Lunch meat could beef up retailer profits, Nielsen says
Lunch meat is a convenient protein staple and a $9-billion category in the U.S., yet it has declined in terms of dollars and volume sales during the past year, according to recent Nielsen research.
The data analytics company suggested retailers and manufacturers may be able to reverse that trend by keying into consumer behavior regarding choices between deli and packaged meats.
Nielsen pointed out that packaged lunch meat brands could focus more on their fresh aspects and associate more with fresh products to enhance sales.
Today's consumers want convenient protein options, which is one of lunch meat's major assets. However, meat cut at the deli and prepackaged meat serve different consumers with different priorities. The important thing is to serve and retain both.
Nielsen noted that 52% of lunch meat buyers spend the majority of their money on packaged items. While deli lunch meat buyers are a smaller group, they spend more overall. This could be a reflection either of higher prices at the deli area or the fact that deli shoppers tend to buy a greater quantity of product per trip.

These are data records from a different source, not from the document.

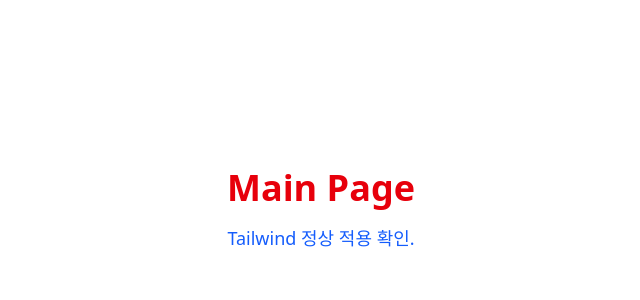
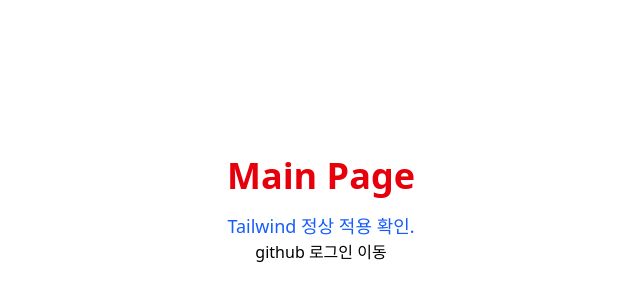
Before and after one commit to Hyeri-hci/OSSDoctor, a React (Vite) app in the folder frontend/: page / in a window 1280 px wide. Shown: the part 190-490 px from the top of the page, without its empty margins (319-959 px from the left). Built offline with nearby package versions, Linux system fonts and the light colour scheme.

Commit message:
[Add] 메인페이지 GitHub OAuth 로그인 이동 임시 생성

```diff
--- a/frontend/src/features/MainPage/pages/MainPage.jsx
+++ b/frontend/src/features/MainPage/pages/MainPage.jsx
@@ -5,6 +5,7 @@ export default function MainPage() {
     <div className="flex flex-col items-center justify-center h-screen bg-primary">
       <h1 className="text-4xl font-bold mb-4 text-red-600">Main Page</h1>
       <p className="text-lg text-accent text-blue-600">Tailwind 정상 적용 확인.</p>
+        <a href={"https://github.com/login/oauth/authorize?client_id=Iv23li5SWPbWBI5N68H8"}>github 로그인 이동</a>
     </div>
   );
 }
```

There are also priority differences between deli and packaged lunch meat shoppers. Deli meat shoppers pay the most attention to flavor and customization, while the others find price and packaging to be the most important. Retailers should craft messages to reflect these differences and focus on the different groups' concerns.
Deli meat customers are already in one of the most popular areas of the store, offering seemingly endless possibilities for customization. According to a 2016 sales review of the deli counter published in Winsight Grocery Business, while more people are buying deli prepared foods, meats still comprise a fifth of deli counter sales. Meat cut to order for consumers gives the feel of customization and freshness.

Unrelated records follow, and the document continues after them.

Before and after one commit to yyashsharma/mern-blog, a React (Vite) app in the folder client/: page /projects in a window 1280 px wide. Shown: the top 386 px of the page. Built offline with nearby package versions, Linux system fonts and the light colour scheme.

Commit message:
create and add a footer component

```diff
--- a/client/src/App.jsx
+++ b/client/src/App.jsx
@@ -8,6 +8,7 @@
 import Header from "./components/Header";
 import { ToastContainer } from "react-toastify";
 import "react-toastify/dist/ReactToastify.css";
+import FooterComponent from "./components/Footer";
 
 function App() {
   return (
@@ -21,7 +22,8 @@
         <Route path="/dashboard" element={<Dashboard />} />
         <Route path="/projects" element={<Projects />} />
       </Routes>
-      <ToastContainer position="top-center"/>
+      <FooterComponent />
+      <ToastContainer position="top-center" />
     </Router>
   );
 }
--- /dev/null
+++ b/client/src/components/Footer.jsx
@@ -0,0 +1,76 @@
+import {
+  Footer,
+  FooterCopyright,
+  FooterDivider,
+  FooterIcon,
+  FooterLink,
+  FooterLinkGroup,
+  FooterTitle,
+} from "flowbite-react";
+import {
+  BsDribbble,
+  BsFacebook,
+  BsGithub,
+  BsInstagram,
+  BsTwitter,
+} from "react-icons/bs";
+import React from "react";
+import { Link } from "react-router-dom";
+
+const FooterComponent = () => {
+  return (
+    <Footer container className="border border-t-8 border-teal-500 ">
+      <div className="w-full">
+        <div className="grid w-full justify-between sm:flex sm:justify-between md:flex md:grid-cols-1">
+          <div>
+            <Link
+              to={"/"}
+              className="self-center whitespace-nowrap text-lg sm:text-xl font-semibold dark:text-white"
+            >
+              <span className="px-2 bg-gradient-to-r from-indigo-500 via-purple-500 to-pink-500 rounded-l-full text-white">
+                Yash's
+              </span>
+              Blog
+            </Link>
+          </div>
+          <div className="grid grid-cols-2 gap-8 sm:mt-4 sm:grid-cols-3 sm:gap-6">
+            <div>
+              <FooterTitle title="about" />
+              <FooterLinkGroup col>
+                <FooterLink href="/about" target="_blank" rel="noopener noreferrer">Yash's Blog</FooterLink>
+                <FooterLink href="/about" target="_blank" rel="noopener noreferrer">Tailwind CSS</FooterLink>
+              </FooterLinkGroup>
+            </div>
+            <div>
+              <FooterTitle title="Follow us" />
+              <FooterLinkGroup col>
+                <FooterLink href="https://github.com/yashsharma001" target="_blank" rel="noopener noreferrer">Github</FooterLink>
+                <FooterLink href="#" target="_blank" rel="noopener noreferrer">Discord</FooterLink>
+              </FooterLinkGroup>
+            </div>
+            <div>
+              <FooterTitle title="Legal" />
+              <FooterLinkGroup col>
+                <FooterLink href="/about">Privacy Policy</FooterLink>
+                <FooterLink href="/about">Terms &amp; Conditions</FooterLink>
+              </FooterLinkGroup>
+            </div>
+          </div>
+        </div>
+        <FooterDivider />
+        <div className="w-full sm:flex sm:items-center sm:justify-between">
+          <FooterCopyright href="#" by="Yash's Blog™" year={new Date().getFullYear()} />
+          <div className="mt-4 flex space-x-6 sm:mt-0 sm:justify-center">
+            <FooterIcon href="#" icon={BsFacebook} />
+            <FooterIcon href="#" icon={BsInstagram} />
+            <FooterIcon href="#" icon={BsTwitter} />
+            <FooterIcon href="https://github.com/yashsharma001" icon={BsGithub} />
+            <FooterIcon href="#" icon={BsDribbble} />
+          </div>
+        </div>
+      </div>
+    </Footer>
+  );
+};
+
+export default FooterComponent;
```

Consumers are not only focused on fresh and healthy products, but they are increasingly looking for antibiotic-free, hormone-free and nitrate-free packaged and deli meats. Meat producers are responding this trend by developing the cleanest labels they can while still producing safe and affordable products — though prepackaged deli meats are often thought to contain more preservatives, sodium or chemicals.
Changes to formulas and preservatives may not be enough if consumers don't understand what they mean. According to Label Insight, 35% of consumers don't purchase items if the ingredients confuse them, and 54% would pay more for products listing ingredients they understand. While ingredient lists are readily on the package for prepackaged meats, they're available behind the counter at the deli. Many common ingredients sound like they're more chemical than natural — and may detract potential buyers. Language on the labels and at the deli counter may help consumers understand what they may be buying.
The key for retailers and processors is to understand consumer motivations and harness that information with in-store policies and practices. The right mix of promotions, messaging and products can keep both categories top of mind for consumers looking for a convenient protein source, no matter which area of the store they're in. Product sampling is an easy and eye-catching way for retailers to get consumers' attention, and advertising products that pair well with lunch meat on adjacent signage could help nudge shoppers that are on the fence.
Keeping consumer health top of mind is also important. There have been several reports decrying the health value of processed meats — especially a 2015 World Health Organization report that says they can cause cancer. Letting consumers know that products contain fewer harmful chemicals creates a selling point for lunch meat options as well as a reason for them to return to a retailer that provides that kind of information.